The International Atomic Energy Agency has made a number of key demands that Iran should satisfy before a 31 October deadline.
Al-Baradai will call on Iran to “provide accelerated cooperation and full transparency to allow the agency" to give its member states assurances that the Islamic Republic is not secretly developing nuclear weapons.
The IAEA will also demand that Iran should suspend uranium enrichment, and stop bringing nuclear material into Natanz, a fuel-making facility 250km south of Tehran and where IAEA inspectors have discovered traces of highly enriched uranium that could be weapons-grade.
The inspectors have also found traces of highly enriched uranium at the Kalaye Electrical Company near Tehran, a site where the United States says centrifuges were tested to produce the nuclear material.
Iran says these particles came along with equipment it imported and that it is not producing weapons-grade material, but merely trying to develop nuclear power for civilian purposes. The IAEA is asking Iran to provide "a full declaration of all imported material and components relative to the enrichment program" and for "third countries to cooperate closely and fully" on clarifying these questions about imports.

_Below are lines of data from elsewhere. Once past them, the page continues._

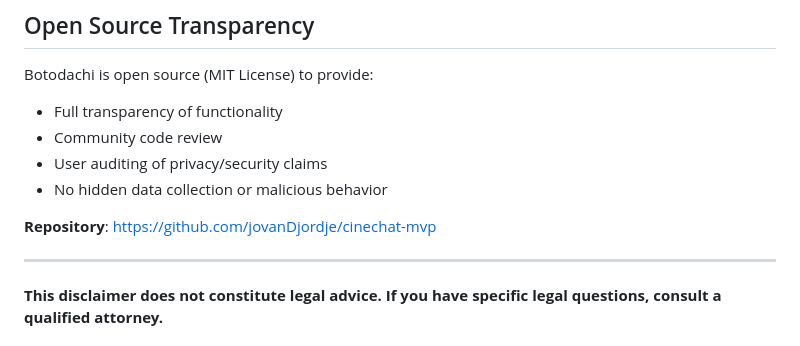
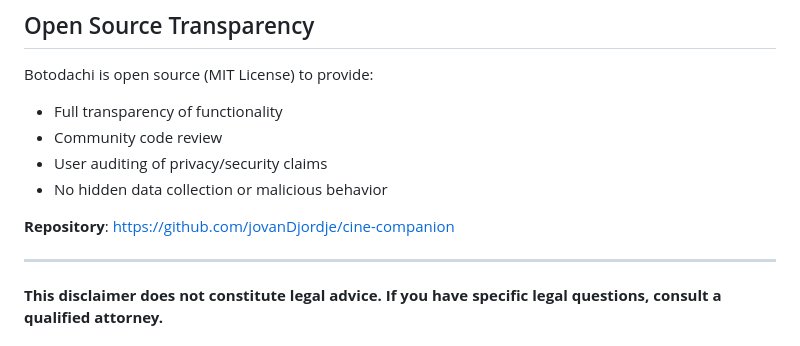
Before and after one commit to jovanDjordje/cine-companion, a Markdown page: LEGAL.md, the part around the change. GitHub-like rendering.

```diff
--- a/LEGAL.md
+++ b/LEGAL.md
@@ -266,7 +266,7 @@ Botodachi is open source (MIT License) to provide:
 - User auditing of privacy/security claims
 - No hidden data collection or malicious behavior
 
-**Repository**: https://github.com/jovanDjordje/cinechat-mvp
+**Repository**: https://github.com/jovanDjordje/cine-companion
 
 ---
 
```
Also changed, not shown: README.md (+4 -14 lines).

The IAEA also wants "unrestricted access, including environmental sampling, for the agency to whatever locations the agency deems necessary for the purposes of verification."
Finally, the IAEA wants Iran to sign an additional protocol to the nuclear Non-Proliferation Treaty (NPT) that would allow its inspectors to make unannounced visits to suspect sites.
The goal of the Tehran talks is to enable Al-Baradai to submit a report in November on how far the IAEA board of governors resolution of 12 September has been met.
If Al-Baradai declares Iran in non-compliance with the safeguards process, the IAEA board would automatically take the issue to the UN Security Council, which could impose punishing sanctions on Tehran.
An overt military strike against Iran's nuclear facilities would be "self-defeating," but covert operations, "if properly done ... might help slow these programmes down" and force Iran's leaders to end them
Nonproliferation Policy Education Centre report for the Pentagon
Meanwhile, a report prepared for the Pentagon said Iran was likely to be able to make a nuclear weapon within two years and Washington should consider a deal giving Tehran security, diplomatic and economic benefits to persuade it to abandon its nuclear arms programmes.
The report, by a weapons expert with close ties to Bush administration hard-liners, recommended UN measures to stop Iran importing technology that could be used in nuclear arms and said covert operations should be considered against Iranian nuclear facilities.
The report, released by Henry Sokolski of the Nonproliferation Policy Education Centre this week, coincided with Iranian defiance in the face of international pressure for more supervision of its nuclear programme, which Iran says is just to produce energy.
Sokolski did not go into what he meant by covert operations against Iranian facilities.
He said only that an overt military strike against Iran's nuclear facilities would be "self-defeating," but covert operations, "if properly done ... might help slow these programmes down" and force Iran's leaders to end them.
The report said the UN nuclear watchdog - the International Atomic Energy Agency - and the UN Security Council should first find Iran in violation of international nonproliferation obligations and impose sanctions.
After that, "the major powers should offer security guarantees, economic assistance and normalized diplomatic relations with Tehran, but only in exchange for Iran first dismantling all of its nuclear facilities, ending all terrorist ties and opening up to unhindered IAEA inspections" of its nuclear facilities, it said.